Find each line of the entries with the string "Comments", please, and copy it.

^^^^^^^^

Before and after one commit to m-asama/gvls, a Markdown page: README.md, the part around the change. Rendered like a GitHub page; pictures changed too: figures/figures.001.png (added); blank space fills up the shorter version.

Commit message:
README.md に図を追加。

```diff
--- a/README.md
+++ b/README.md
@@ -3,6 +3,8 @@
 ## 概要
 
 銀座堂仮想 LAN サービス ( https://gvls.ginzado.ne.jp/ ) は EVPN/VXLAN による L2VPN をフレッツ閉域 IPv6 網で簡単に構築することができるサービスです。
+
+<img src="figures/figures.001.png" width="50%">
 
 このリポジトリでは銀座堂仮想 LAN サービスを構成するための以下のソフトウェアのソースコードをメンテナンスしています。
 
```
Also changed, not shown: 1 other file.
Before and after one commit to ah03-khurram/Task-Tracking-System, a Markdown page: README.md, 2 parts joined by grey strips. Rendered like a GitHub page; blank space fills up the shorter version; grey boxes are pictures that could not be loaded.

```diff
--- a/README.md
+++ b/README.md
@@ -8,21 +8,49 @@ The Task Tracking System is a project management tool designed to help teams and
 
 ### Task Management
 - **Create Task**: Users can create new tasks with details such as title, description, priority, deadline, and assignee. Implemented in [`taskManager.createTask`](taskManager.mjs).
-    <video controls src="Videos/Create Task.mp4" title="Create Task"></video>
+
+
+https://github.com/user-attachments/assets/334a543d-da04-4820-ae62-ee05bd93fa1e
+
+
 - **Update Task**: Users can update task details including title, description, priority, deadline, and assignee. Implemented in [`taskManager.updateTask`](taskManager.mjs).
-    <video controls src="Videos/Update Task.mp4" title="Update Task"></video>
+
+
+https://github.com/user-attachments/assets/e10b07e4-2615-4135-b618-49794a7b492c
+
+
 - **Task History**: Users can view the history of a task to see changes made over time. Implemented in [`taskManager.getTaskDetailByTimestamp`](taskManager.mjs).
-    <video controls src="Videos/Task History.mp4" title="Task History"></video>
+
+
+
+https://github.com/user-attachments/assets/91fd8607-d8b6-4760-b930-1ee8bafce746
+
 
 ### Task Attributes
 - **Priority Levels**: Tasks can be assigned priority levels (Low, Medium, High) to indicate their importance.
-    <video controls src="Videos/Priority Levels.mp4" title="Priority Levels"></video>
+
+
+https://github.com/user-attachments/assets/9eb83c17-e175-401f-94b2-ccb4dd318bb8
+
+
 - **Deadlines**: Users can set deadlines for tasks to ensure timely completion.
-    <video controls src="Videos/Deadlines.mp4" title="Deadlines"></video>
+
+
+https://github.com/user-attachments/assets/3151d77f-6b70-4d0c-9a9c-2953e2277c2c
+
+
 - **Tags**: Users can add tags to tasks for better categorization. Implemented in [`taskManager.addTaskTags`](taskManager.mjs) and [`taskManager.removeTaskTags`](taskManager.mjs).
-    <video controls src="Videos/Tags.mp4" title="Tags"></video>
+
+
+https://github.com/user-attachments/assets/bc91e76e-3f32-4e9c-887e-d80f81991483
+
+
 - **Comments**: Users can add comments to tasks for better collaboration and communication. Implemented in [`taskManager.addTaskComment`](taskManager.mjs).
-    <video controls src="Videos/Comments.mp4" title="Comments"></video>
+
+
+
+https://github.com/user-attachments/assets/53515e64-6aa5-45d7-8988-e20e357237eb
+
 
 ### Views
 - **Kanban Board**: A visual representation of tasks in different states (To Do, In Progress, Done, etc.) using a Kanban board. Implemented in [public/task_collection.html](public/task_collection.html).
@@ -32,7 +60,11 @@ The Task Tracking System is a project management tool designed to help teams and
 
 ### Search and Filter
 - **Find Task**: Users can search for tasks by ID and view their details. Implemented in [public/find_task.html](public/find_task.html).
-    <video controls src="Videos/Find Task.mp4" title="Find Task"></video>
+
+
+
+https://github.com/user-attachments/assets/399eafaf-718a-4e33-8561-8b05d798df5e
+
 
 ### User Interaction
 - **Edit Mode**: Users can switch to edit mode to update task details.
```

^^^^^^^^

== SOLUTION BELOW ==
 - **Comments**: Users can add comments to tasks for better collaboration and communication. Implemented in [`taskManager.addTaskComment`](taskManager.mjs).
-    <video controls src="Videos/Comments.mp4" title="Comments"></video>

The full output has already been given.